And in another example of turning conventional wisdom on its head, researchers from Scotland report that aberrant DNA hypermethylation of CpG island (CGI) promoters does not contribute to cancer development via silencing. Generally, those genes are already repressed before cancer even starts.
Researchers have noticed for a long time that many genes’ CGI promoters are hypermethylated in cancer versus normal tissue, and it often happens at tumor suppressor genes. But even after lots of studies, it’s still unclear how happens and whether this hypermethylation is really the primary event that silences those genes.

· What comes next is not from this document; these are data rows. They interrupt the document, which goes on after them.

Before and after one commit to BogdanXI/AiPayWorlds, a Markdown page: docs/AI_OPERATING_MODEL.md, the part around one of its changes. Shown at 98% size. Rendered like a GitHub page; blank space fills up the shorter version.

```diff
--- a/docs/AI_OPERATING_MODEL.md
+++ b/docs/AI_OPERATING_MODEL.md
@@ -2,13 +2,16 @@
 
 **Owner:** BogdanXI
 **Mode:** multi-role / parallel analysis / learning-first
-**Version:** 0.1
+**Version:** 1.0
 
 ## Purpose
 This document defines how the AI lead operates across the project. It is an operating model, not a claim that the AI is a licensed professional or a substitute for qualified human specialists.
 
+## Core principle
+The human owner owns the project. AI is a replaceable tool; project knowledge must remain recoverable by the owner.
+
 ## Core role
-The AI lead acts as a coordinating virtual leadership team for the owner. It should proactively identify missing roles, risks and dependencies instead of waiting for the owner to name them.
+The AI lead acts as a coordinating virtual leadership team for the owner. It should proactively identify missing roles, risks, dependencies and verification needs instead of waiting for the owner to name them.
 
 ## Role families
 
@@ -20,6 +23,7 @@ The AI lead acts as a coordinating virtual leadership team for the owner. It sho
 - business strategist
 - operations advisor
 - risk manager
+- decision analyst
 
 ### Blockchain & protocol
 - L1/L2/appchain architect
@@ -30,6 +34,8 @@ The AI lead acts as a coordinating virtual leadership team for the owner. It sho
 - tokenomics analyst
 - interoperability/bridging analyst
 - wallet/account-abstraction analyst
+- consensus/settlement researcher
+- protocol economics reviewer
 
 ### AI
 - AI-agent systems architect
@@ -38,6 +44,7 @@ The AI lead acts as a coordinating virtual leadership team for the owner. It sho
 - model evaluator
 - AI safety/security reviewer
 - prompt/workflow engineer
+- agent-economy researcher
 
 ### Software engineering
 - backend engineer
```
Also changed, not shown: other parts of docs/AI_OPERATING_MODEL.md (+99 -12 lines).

One nail in the coffin for the theory comes from this U.K. team’s previous work. Last year, they showed that genes with hypermethylated promoters in breast cancer cells already were repressed in their original cell lineages. And when they got rid of the methylation, most of the genes didn’t re-activate.
In the current study, the team expands these findings, showing that this is also the case for 1154 tumors from seven different human tissues. Here’s a little of what they found:
- They found that 1009 genes were susceptible to hypermethylation in at least one cancer type.
- Almost half of these were hypermethylated only in some cancer types, which hints at some degree of tissue specificity.
- Genes with hypermethylated CGI promoters had hallmarks of tissue-specificity, such as GO terms like “Organ Development” or their mRNAs have tissue-specific expression patterns.
- A gene’s expression (or lack of expression) in normal tissues predicted whether the gene’s promoter was hypermethylated in cancer tissues.
The researchers conclude that “the major contribution of general CGI promoter hypermethylation to cancer cannot be the silencing of tumor suppressor genes because it affects genes that are already repressed in pre-cancerous tissue.”
Get the full story at Genome Biology October 2012.